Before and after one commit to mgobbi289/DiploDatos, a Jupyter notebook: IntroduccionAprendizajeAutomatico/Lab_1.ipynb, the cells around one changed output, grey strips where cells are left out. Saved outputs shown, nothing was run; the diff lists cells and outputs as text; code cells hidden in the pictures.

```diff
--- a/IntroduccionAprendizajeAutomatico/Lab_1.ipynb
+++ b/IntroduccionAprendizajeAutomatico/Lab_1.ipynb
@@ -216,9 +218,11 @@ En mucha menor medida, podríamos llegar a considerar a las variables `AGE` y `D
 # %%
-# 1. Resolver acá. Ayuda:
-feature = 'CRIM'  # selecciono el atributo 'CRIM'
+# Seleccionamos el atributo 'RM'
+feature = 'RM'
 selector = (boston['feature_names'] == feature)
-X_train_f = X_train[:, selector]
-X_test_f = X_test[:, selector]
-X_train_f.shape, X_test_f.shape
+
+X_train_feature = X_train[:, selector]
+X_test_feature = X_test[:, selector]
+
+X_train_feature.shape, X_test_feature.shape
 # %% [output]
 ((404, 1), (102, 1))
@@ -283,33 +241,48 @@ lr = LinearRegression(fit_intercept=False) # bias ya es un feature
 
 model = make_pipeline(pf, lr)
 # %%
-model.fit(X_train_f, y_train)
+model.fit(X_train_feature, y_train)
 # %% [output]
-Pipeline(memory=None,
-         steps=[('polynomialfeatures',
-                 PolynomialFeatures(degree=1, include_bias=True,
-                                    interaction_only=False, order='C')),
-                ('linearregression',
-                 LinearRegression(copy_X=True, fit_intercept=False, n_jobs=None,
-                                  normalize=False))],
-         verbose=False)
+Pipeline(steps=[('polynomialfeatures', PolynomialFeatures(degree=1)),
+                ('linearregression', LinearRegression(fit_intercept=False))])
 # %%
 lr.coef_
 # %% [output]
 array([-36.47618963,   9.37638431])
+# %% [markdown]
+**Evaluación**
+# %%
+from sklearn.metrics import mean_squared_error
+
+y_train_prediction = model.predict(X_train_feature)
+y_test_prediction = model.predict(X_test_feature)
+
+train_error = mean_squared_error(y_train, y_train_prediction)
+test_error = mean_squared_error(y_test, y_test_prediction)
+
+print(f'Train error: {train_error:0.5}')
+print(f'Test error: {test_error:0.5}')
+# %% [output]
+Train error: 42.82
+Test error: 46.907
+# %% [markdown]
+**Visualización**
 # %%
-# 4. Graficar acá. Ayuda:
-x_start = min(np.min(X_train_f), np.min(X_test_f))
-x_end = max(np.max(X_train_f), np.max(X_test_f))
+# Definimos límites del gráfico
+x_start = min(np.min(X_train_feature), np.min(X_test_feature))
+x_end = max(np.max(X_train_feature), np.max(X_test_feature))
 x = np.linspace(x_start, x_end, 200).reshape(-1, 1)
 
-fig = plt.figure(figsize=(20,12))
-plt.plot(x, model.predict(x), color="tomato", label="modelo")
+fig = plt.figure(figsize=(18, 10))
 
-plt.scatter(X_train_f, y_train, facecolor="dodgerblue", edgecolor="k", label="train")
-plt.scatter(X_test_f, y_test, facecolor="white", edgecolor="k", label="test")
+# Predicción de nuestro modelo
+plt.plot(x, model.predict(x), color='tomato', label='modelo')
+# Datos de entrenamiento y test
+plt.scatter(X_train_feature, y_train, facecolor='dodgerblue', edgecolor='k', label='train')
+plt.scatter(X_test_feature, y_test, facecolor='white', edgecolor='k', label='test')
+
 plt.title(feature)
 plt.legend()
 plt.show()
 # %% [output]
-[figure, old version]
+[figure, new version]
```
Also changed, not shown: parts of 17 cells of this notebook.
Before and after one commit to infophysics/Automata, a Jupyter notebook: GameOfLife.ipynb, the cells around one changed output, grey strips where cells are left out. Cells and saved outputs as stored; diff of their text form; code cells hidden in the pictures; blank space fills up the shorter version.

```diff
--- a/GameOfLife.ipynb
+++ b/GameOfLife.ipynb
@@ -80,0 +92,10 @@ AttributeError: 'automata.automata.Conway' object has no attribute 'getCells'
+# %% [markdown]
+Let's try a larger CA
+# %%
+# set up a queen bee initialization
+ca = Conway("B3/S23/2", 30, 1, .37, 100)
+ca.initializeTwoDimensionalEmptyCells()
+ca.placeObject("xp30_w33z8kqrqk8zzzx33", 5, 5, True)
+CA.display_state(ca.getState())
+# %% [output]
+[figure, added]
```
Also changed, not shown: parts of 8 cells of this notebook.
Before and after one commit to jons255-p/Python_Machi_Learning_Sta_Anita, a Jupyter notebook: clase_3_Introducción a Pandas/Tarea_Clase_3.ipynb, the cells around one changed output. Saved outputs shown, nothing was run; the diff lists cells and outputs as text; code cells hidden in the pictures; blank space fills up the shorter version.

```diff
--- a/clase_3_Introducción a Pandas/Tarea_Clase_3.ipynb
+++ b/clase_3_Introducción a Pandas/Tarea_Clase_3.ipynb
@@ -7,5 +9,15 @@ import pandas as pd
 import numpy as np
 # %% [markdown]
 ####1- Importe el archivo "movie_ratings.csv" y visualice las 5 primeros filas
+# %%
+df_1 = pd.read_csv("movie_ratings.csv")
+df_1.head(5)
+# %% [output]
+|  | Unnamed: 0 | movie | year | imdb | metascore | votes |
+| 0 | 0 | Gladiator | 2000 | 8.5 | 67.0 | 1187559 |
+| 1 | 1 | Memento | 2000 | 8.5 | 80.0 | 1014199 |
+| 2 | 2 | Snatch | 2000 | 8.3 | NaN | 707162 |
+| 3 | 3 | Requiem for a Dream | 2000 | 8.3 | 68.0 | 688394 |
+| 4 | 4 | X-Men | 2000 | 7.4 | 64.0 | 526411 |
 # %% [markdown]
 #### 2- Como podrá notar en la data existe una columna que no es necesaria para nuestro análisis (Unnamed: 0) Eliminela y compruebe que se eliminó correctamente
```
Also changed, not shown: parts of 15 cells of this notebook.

------------

TASK DETAILS » What is the number of lines in the data above that contain the word "label"? Report the figure only.

ANSWER BOX » 6